Google’s major search updates are notoriously named after different zoo animals. They roll out roughly every year and are designed to keep webmasters on their toes. They are designed to change how Google interprets the data it finds and how it presents search results. One of the most overlooked items however, is what the updates actually change. In this article we will look into the changes Google has made and how it affects you.
First rolled out in 2011, the Panda update is aimed at weeding out sites with low-quality or duplicate content. In the pre-Panda era, it was possible to churn out a bunch of unreadable content, stuff it with keywords and still rank high in Google. These days are long gone now.
To avoid possible penalties, webmasters should avoid using articles published on other sites. You should seek to write your own content, or use CopyScape if outsourcing your content. Another important aspect of content is to keep it knowledgeable and not shallow. You want to increase your engagement with your audience and that is simply not going to happen with a brief article with little to no useful information.
Writing articles that are related to your niche or industry, allows Google to crawl your website for more content, thus giving you a chance to insert more relevant keywords. In addition, content allows you to establish yourself as an expert in your niche.
Google Panda is one of the main reasons almost every website on the web has a blog nowadays. And if you do any Google search, you will find that sites with blogs will usually rank above similar sites without a blog.
Google Penguin first hit the web in April of 2012. Penguin targets sites who used spam links. These links were first targeted at spam comments, bought links, and low quality blog posts. Many Private Blog Networks (PBNs) were toppled and continue to be toppled to this day.
This update, like all others, is not a one size fits all update. Google continually keeps updating its metrics and making it harder to spam. To avoid penalties be sure to minimize the amount of bought links. And most importantly, be sure to post links only on sites that are relevant to your own. We recommend to use trustworthy SEO providers that know how to provide quality and reliable link building.
Sites who used keyword stuffing were also penalized. Keyword stuffing is the act of inserting an obscene amount of keyword within your text, sometimes even hiding it from the reader by using Meta tags. Best way to avoid keyword stuffing is to keep your content natural and clean. This will help your business in the long run.
Hummingbird, introduced in Summer 2013, was focused on contextual search results, as well as an emphasis on mobile friendliness. Up until this update, most results contained only the keywords in your query. However, after Hummingbird, Google implemented the use of LSI’s and synonyms in its search results. This is why when you search for “inexpensive cars Dallas,” Google will show pages that contain the similar keywords “cheap cars.”

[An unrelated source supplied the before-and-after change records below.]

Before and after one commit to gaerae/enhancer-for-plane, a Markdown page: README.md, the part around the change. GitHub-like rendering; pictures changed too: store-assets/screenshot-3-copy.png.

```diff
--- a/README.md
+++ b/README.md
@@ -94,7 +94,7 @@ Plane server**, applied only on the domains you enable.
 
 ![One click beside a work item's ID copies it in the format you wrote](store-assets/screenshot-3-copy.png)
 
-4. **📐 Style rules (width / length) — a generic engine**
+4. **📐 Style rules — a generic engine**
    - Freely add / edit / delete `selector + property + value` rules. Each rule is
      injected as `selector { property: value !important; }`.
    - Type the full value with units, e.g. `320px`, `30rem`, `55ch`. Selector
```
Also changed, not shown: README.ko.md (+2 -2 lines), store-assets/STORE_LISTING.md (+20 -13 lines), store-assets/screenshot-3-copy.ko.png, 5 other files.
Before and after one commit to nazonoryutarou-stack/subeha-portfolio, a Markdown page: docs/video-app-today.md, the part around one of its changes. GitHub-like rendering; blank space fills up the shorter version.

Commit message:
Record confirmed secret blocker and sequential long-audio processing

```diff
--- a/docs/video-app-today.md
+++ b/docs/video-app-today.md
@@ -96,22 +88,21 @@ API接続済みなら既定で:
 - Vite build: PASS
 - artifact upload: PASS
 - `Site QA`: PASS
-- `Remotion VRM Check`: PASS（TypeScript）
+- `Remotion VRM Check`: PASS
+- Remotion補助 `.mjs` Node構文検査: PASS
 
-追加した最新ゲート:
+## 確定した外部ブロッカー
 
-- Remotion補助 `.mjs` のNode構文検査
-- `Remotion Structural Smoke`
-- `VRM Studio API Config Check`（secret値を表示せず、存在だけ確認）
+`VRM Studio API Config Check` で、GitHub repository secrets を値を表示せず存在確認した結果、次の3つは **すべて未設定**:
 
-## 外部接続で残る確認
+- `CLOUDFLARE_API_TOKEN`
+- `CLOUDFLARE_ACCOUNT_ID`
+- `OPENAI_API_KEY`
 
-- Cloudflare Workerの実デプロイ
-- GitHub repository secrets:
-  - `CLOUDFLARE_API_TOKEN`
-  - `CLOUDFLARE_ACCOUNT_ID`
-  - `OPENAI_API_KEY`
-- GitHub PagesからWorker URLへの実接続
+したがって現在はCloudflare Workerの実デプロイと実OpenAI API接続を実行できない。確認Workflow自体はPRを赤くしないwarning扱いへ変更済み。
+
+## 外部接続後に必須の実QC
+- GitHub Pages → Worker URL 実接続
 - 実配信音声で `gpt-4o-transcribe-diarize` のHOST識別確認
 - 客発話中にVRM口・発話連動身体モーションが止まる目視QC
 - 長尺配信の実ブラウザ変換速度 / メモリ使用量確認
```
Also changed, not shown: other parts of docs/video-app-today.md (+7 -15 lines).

The Hummingbird update serves to make query results more natural, just like asking questions in real life. It also allows webmasters to use more keywords in their content. So instead of writing two articles focusing on inexpensive cars in Dallas, I can write one about inexpensive cars and another about cheap cars in Dallas. Both would be very helpful and would help to diversify my long tail keyword rankings.

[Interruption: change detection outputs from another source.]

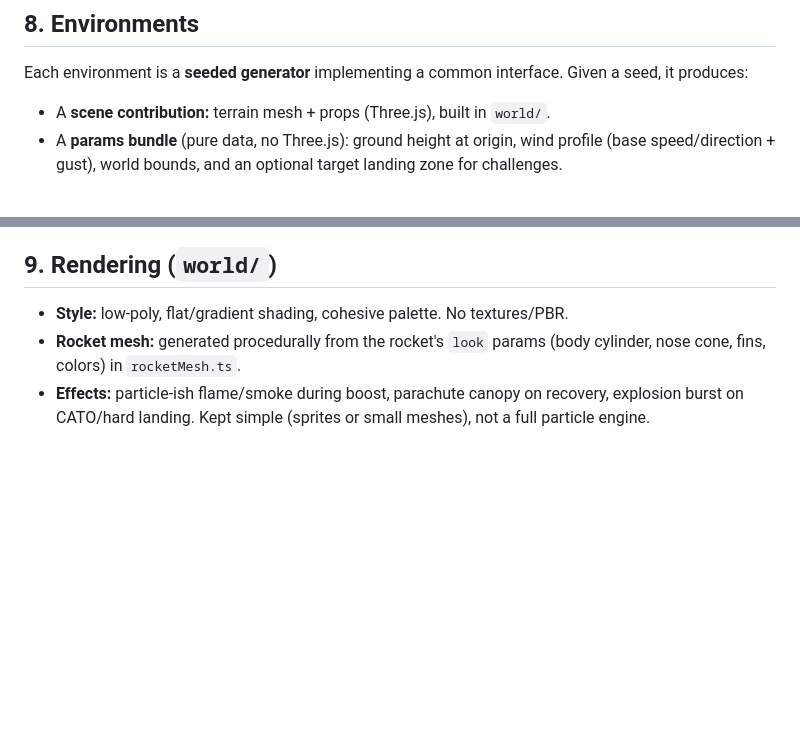
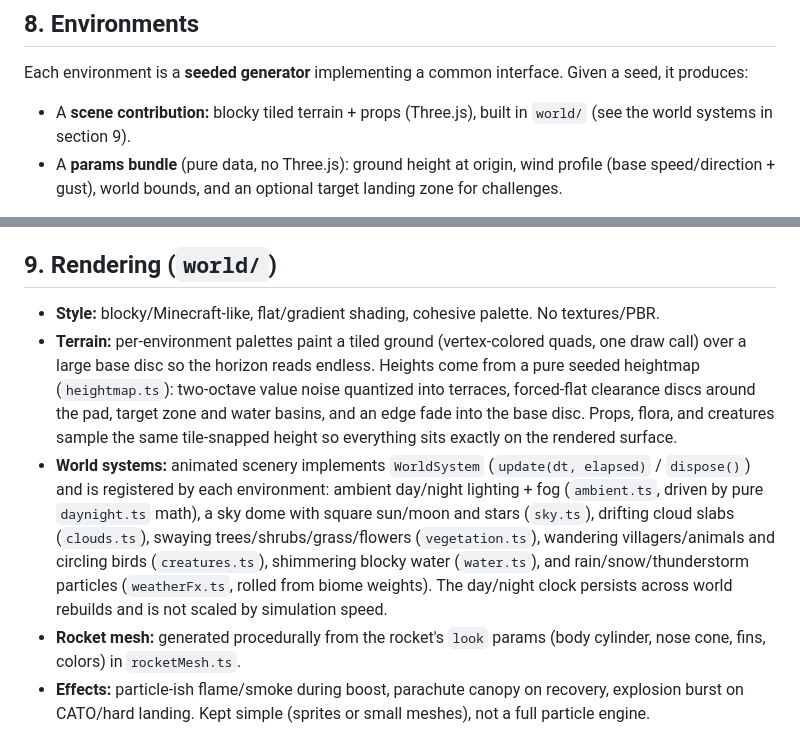
Before and after one commit to bikemazzell/rkt-simulator, a Markdown page: docs/spec.md, 2 parts joined by grey strips. Rendered like a GitHub page; blank space fills up the shorter version.

Commit message:
docs: README, spec world-layer sync, enrichment plan completion status

```diff
--- a/docs/spec.md
+++ b/docs/spec.md
@@ -208,7 +208,8 @@ Outcome selection happens at defined decision points (**ignition** and
 Each environment is a **seeded generator** implementing a common interface. Given
 a seed, it produces:
 
-- A **scene contribution:** terrain mesh + props (Three.js), built in `world/`.
+- A **scene contribution:** blocky tiled terrain + props (Three.js), built in
+  `world/` (see the world systems in section 9).
 - A **params bundle** (pure data, no Three.js): ground height at origin, wind
   profile (base speed/direction + gust), world bounds, and an optional target
   landing zone for challenges.
@@ -245,7 +246,24 @@ is owned by the environment's `params` (there is no separate wind field on
 
 ## 9. Rendering (`world/`)
 
-- **Style:** low-poly, flat/gradient shading, cohesive palette. No textures/PBR.
+- **Style:** blocky/Minecraft-like, flat/gradient shading, cohesive palette.
+  No textures/PBR.
+- **Terrain:** per-environment palettes paint a tiled ground (vertex-colored
+  quads, one draw call) over a large base disc so the horizon reads endless.
+  Heights come from a pure seeded heightmap (`heightmap.ts`): two-octave value
+  noise quantized into terraces, forced-flat clearance discs around the pad,
+  target zone and water basins, and an edge fade into the base disc. Props,
+  flora, and creatures sample the same tile-snapped height so everything sits
+  exactly on the rendered surface.
+- **World systems:** animated scenery implements `WorldSystem`
+  (`update(dt, elapsed)` / `dispose()`) and is registered by each environment:
+  ambient day/night lighting + fog (`ambient.ts`, driven by pure `daynight.ts`
+  math), a sky dome with square sun/moon and stars (`sky.ts`), drifting cloud
+  slabs (`clouds.ts`), swaying trees/shrubs/grass/flowers (`vegetation.ts`),
+  wandering villagers/animals and circling birds (`creatures.ts`), shimmering
+  blocky water (`water.ts`), and rain/snow/thunderstorm particles
+  (`weatherFx.ts`, rolled from biome weights). The day/night clock persists
+  across world rebuilds and is not scaled by simulation speed.
 - **Rocket mesh:** generated procedurally from the rocket's `look` params
   (body cylinder, nose cone, fins, colors) in `rocketMesh.ts`.
 - **Effects:** particle-ish flame/smoke during boost, parachute canopy on
```
Also changed, not shown: README.md (added, +103 -0 lines), docs/plan-world-enrichment.md (+7 -0 lines).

The latest Google update to roll out, Pigeon hit the web in July 2014 and affected local business and search results. With the growing popularity of mobile searches and GPS-enabled devices, local search results have become more important than ever. Pigeon established several algorithms and criteria to judge the authority of a local business. Local citations such as Google Maps and Yelp have become important factors in the local search game.

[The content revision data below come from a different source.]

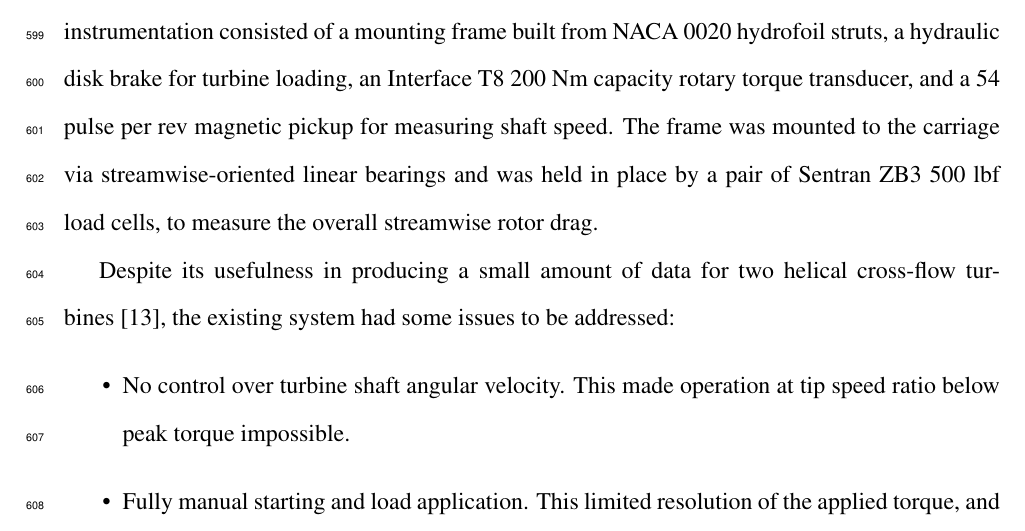
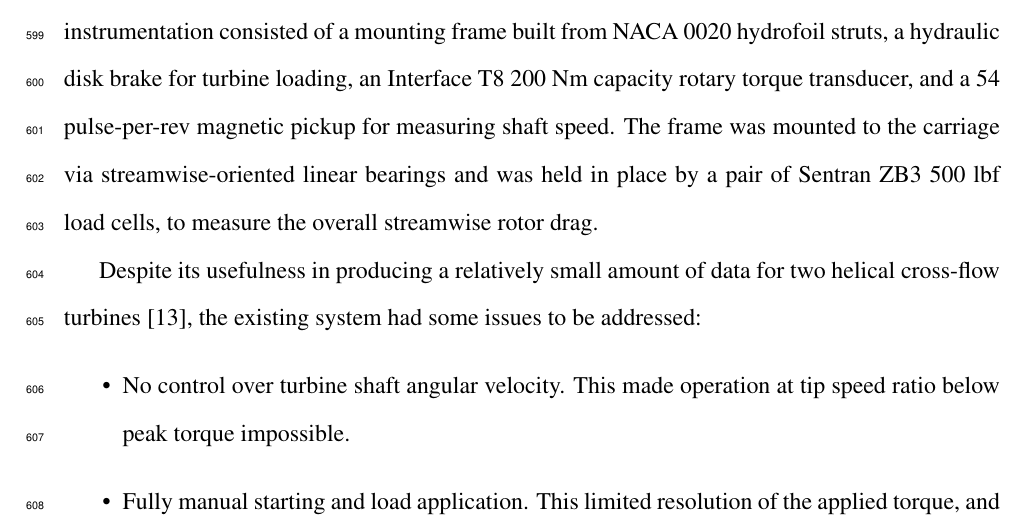
Before and after one commit to petebachant/PhD-thesis, a LaTeX thesis (thesis.tex, which reads chapters/experimental-setup.tex): part of page 29 of 122, cut so that both start at the same text. Compiled offline with pdfLaTeX.

Commit message:
Minor edits in exp setup chapter

```diff
--- a/chapters/experimental-setup.tex
+++ b/chapters/experimental-setup.tex
@@ -9,14 +9,14 @@ wide, and 2.44 m deep facility that was capable of towing up to approximately
 1.4 m/s. The turbine-specific instrumentation consisted of a mounting frame
 built from NACA 0020 hydrofoil struts, a hydraulic disk brake for turbine
 loading, an Interface T8 200 Nm capacity rotary torque transducer, and a 54
-pulse per rev magnetic pickup for measuring shaft speed. The frame was mounted
+pulse-per-rev magnetic pickup for measuring shaft speed. The frame was mounted
 to the carriage via streamwise-oriented linear bearings and was held in place by
 a pair of Sentran ZB3 500 lbf load cells, to measure the overall streamwise
 rotor drag.
 
-Despite its usefulness in producing a small amount of data for two helical
-cross-flow turbines~\cite{Bachant2015-RE}, the existing system had some issues
-to be addressed:
+Despite its usefulness in producing a relatively small amount of data for two
+helical cross-flow turbines~\cite{Bachant2015-RE}, the existing system had some
+issues to be addressed:
 \begin{itemize}
     \item No control over turbine shaft angular velocity. This made operation at
     tip speed ratio below peak torque impossible.
```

Other factors such as location, reviews, and site authority also play a key in ranking for local search results. With the amount of search results surpassing those conducted on desktops, the Pigeon update is only going to get more and more important in the future.
To Wrap It All Up
Google updates are an inevitable obstacle to Search Engine Optimization. With almost every update, authority sites are toppled and new ones rise to replace them. However, it is more important to understand what each update entails so that you can plan to stay ahead of the curve. Hopefully, this guide is a good outline of just that. Understanding the why and how behind the updates will allow you to adapt quicker than your competition to new ranking factors.
What do you think is the next update coming from Google?